  25. "Brad Penny released by Royals after poor outings". Associated Press. March 7, 2014. Retrieved March 7, 2014.
  26. "Penny agrees to minor-league contract with Marlins". Associated Press. June 18, 2014. Retrieved June 19, 2014.
  27. "The White Sox sign Brad Penny to a minor league deal – HardballTalk". NBC Sports. December 16, 2014. Retrieved December 16, 2014.
  28. 2015 Spring training pitching Archived June 26, 2015, at the Wayback Machine
  29. "International League Transactions". p. November 2015. Retrieved November 7, 2015.
  30. "Blue Jays add pitcher Brad Penny on minor-league deal". Sportsnet. December 17, 2015. Retrieved December 17, 2015.
  31. Fordin, Spencer (March 18, 2016). "Penny calls it a career at Blue Jays camp". Archived from the original on March 22, 2016. Retrieved March 18, 2016.
  32. Gray, Mark (November 7, 2010). "Karina Smirnoff Is Engaged to Brad Penny". People. Retrieved September 28, 2013.
  33. "Karina Smirnoff, Brad Penny Split, Says Source". Us Weekly. December 5, 2011. Retrieved September 28, 2013.
  34. Hyde, Samantha (August 5, 2013). "Pitcher Brad Penny, Thunder dancer marry in Hawaii". Fox Sports Southwest. Retrieved September 29, 2013.

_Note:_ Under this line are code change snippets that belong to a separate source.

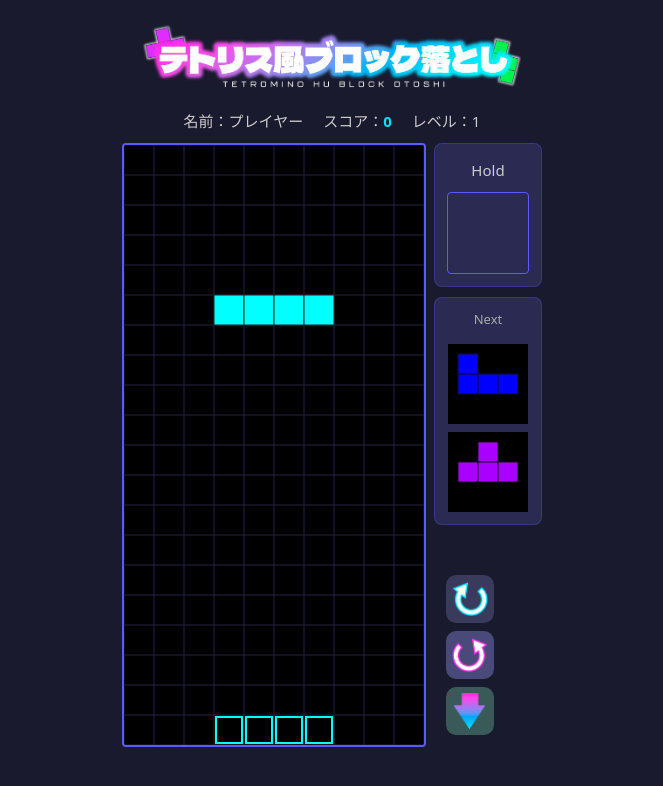
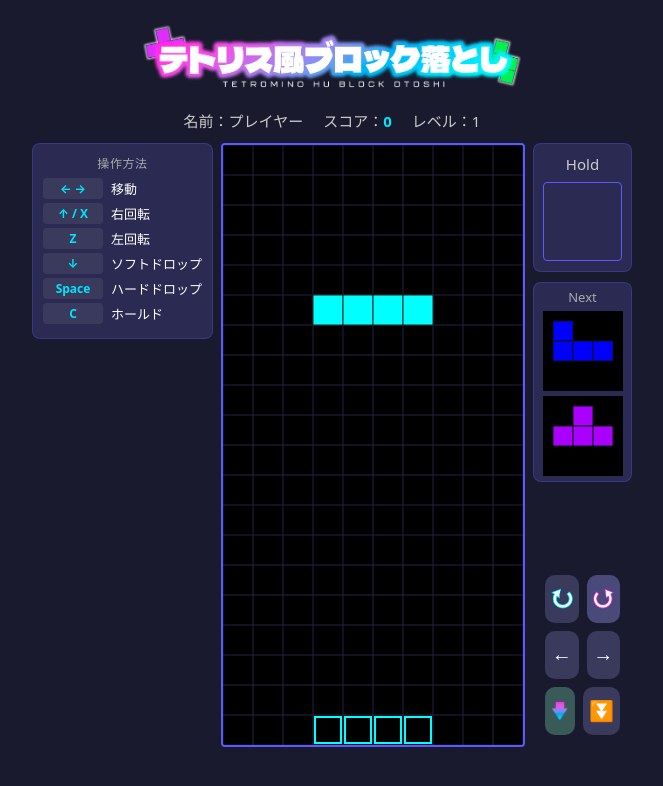
Before and after one commit to sara-tori-work/tetris, a website built with Vite: page index.html in a window 1280 px wide. Both pictures are taken after a click on the button 640 px from the left and 248 px from the top of the page. Shown: the whole page, without its empty margins (308-971 px from the left). Built offline with nearby package versions, Linux system fonts and the light colour scheme.

Commit message:
ボタン追加・PCキー操作表示

```diff
--- a/index.html
+++ b/index.html
@@ -46,6 +46,16 @@
 			</div>
 
 			<div class="game-area">
+				<!-- PC用: キー操作の説明 -->
+				<div class="key-guide">
+					<p class="key-guide-title">操作方法</p>
+					<div class="key-guide-row"><span class="key-badge">← →</span> 移動</div>
+					<div class="key-guide-row"><span class="key-badge">↑ / X</span> 右回転</div>
+					<div class="key-guide-row"><span class="key-badge">Z</span> 左回転</div>
+					<div class="key-guide-row"><span class="key-badge">↓</span> ソフトドロップ</div>
+					<div class="key-guide-row"><span class="key-badge">Space</span> ハードドロップ</div>
+					<div class="key-guide-row"><span class="key-badge">C</span> ホールド</div>
+				</div>
 				<div class="canvas-wrapper">
 					<canvas id="game-canvas" width="300" height="600"></canvas>
 					<div id="game-over-overlay" class="hidden">
@@ -94,9 +104,18 @@
 					</div>
 					<!-- スマホ用操作ボタン -->
 					<div class="touch-controls">
-						<button id="btn-rotate-ccw"><img src="./src/assets/rotate.png" alt="右回り" class="button-image" /></button>
-						<button id="btn-rotate"><img src="./src/assets/rotate-reverse.png" alt="左回り" class="button-image" /></button>
-						<button id="btn-down"><img src="./src/assets/soft-down.png" alt="ソフトドロップ" class="button-image" /></button>
+						<div class="touch-row">
+							<button id="btn-rotate-ccw"><img src="./src/assets/rotate.png" alt="右回り" class="button-image" /></button>
+							<button id="btn-rotate"><img src="./src/assets/rotate-reverse.png" alt="左回り" class="button-image" /></button>
+						</div>
+						<div class="touch-row">
+							<button id="btn-left">←</button>
+							<button id="btn-right">→</button>
+						</div>
+						<div class="touch-row">
+							<button id="btn-down"><img src="./src/assets/soft-down.png" alt="ソフトドロップ" class="button-image" /></button>
+							<button id="btn-drop">⏬</button>
+						</div>
 					</div>
 				</div>
 			</div>
--- a/src/main.ts
+++ b/src/main.ts
@@ -36,6 +36,12 @@ const nextCanvases = [
 	document.querySelector<HTMLCanvasElement>('#next-canvas-1')!,
 	document.querySelector<HTMLCanvasElement>('#next-canvas-2')!,
 ];
+// スマホ操作 左移動ボタン取得
+const btnLeft = document.querySelector<HTMLButtonElement>('#btn-left')!;
+// スマホ操作 右移動ボタン取得
+const btnRight = document.querySelector<HTMLButtonElement>('#btn-right')!;
+// スマホ操作 クイックドロップボタン取得
+const btnDrop = document.querySelector<HTMLButtonElement>('#btn-drop')!;
 // スマホ操作 回転ボタン取得
 const btnRotate = document.querySelector<HTMLButtonElement>('#btn-rotate')!;
 // スマホ操作 逆回転ボタン取得
@@ -666,6 +672,7 @@ document.addEventListener('keydown', (event) => {
 			resetLockDelayIfNeeded(); // 横移動等に成功したら固定タイマーをリセット
 			draw();
 		}
+		btnLeft.classList.add('pressed');
 	} else if (event.key === 'ArrowRight' || event.key == 'd' || event.key == 'D') {
 		if (canMove(currentTetromino, 1, 0)) {
 			// 右に行ったら+1する
@@ -673,6 +680,7 @@ document.addEventListener('keydown', (event) => {
 			resetLockDelayIfNeeded(); // 横移動等に成功したら固定タイマーをリセット
 			draw();
 		}
+		btnRight.classList.add('pressed');
 	} else if (event.key === 'ArrowDown' || event.key == 's' || event.key == 'S') {
 		isSoftDropping = true;
 		btnDown.classList.add('pressed');
@@ -695,6 +703,7 @@ document.addEventListener('keydown', (event) => {
 		}
 		fixTetromino();
 		draw();
+		btnDrop.classList.add('pressed');
 	} else if (event.key === 'c' || event.key === 'C') {
 		holdCurrentTetromino();
 	}
@@ -707,6 +716,9 @@ document.addEventListener('keyup', (event) => {
 	}
 
 	// どのキーが離されても 対応するボタンの見た目を元に戻す
+	if (event.key === 'ArrowLeft') btnLeft.classList.remove('pressed');
+	if (event.key === 'ArrowRight') btnRight.classList.remove('pressed');
+	if (event.key === ' ') btnDrop.classList.remove('pressed');
 	if (event.key === 'ArrowDown') btnDown.classList.remove('pressed');
 	if (event.key === 'ArrowUp') btnRotate.classList.remove('pressed');
 	if (event.key === 'z' || event.key === 'Z') btnRotateCcw.classList.remove('pressed');
@@ -851,6 +863,37 @@ canvas.addEventListener('touchend', (event) => {
 /* ----------------------------------- */
 /* スマホ操作ボタン処理
 /* ----------------------------------- */
+// 左ボタン
+btnLeft.addEventListener('click', () => {
+	if (isGameOver) return;
+	if (canMove(currentTetromino, -1, 0)) {
+		currentTetromino.x -= 1;
+		resetLockDelayIfNeeded();
+		draw();
+	}
+});
+// 右ボタン
+btnRight.addEventListener('click', () => {
+	if (isGameOver) return;
+	if (canMove(currentTetromino, 1, 0)) {
+		currentTetromino.x += 1;
+		resetLockDelayIfNeeded();
+		draw();
+	}
+});
+// ハードドロップボタン
+btnDrop.addEventListener('click', () => {
+	if (isGameOver) return;
+	while (canMove(currentTetromino, 0, 1)) {
+		currentTetromino.y += 1;
+	}
+	if (lockDelayTimer !== undefined) {
+		clearTimeout(lockDelayTimer);
+		lockDelayTimer = undefined;
+	}
+	fixTetromino();
+	draw();
+});
 // 回転ボタン
 btnRotate.addEventListener('click', () => {
 	if (isGameOver) return; // ゲームオーバーの場合は処理しない
--- a/src/style.css
+++ b/src/style.css
@@ -87,6 +87,7 @@ p {
 	border: none;
 	background: none;
 	cursor: pointer;
+	transition: transform 0.15s;
 }
 
 #start-button:hover .button-image {
@@ -111,7 +112,7 @@ p {
 }
 
 #room-code-input {
-	width: 100px;
+	width: 110px;
 	padding: 8px 10px;
 	border-radius: 6px;
 	border: 1px solid var(--color-dark-gray-blue);
@@ -214,9 +215,9 @@ p {
 	display: flex;
 	flex-direction: column;
 	align-items: center;
-	gap: 8px;
+	gap: 5px;
 	height: fit-content;
-	padding: 12px;
+	padding: 5px;
 	border: 1px solid rgba(90, 90, 255, 0.3);
 	border-radius: 8px;
 	background: var(--color-dark-navy);
@@ -224,7 +225,7 @@ p {
 }
 
 .next-box p {
-	margin: 0 0 8px;
+	margin: 0;
 	color: #aaaaaa;
 	font-size: 13px;
 }
@@ -339,6 +340,12 @@ p.high-scores-title {
 	border-radius: 8px;
 }
 
+.touch-row {
+	display: flex;
+	justify-content: center;
+	gap: 8px;
+}
+
 .touch-controls button {
 	width: 48px;
 	height: 48px;
@@ -378,12 +385,16 @@ p.high-scores-title {
 	flex-direction: column;
 	align-items: center;
 	gap: 8px;
-	padding: 12px;
+	padding: 10px;
 	margin-bottom: 10px;
 	border: 1px solid rgba(90, 90, 255, 0.3);
 	border-radius: 8px;
 	background-color: var(--color-dark-navy);
 	text-align: center;
+}
+
+.hold-box p {
+	margin: 0;
 }
 
 .hold-box canvas {
@@ -428,6 +439,48 @@ p.high-scores-title {
 	width: 48px;
 	height: auto;
 	max-width: 100%;
+}
+
+/* ----------------------------------------- */
+/* キー操作説明
+/* ----------------------------------------- */
+.key-guide {
+	align-self: flex-start;
+	padding: 10px;
+	background: var(--color-dark-navy);
+	border: 1px solid rgba(90, 90, 255, 0.3);
+	border-radius: 8px;
+	text-align: left;
+}
+
+.key-guide-title {
+	margin: 0 0 6px;
+	font-size: 12px;
+	color: #aaaaaa;
+	text-align: center;
+	text-transform: uppercase;
+	letter-spacing: 0.05em;
+}
+
+.key-guide-row {
+	display: flex;
+	align-items: center;
+	gap: 8px;
+	font-size: 13px;
+	color: var(--color-white);
+	margin-bottom: 4px;
+}
+
+.key-badge {
+	display: inline-block;
+	min-width: 44px;
+	padding: 2px 8px;
+	background: var(--color-touch-btn-main);
+	border-radius: 4px;
+	font-size: 12px;
+	text-align: center;
+	color: var(--color-accent-blue);
+	font-weight: bold;
 }
 
 
@@ -574,4 +627,10 @@ p.high-scores-title {
 	.play-score p {
 		font-size: 12px;
 	}
+
+	/* キー操作説明 */
+	.key-guide {
+		display: none;
+	}
+
 }
```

This article is issued from Wikipedia. The text is licensed under Creative Commons - Attribution - Sharealike. Additional terms may apply for the media files.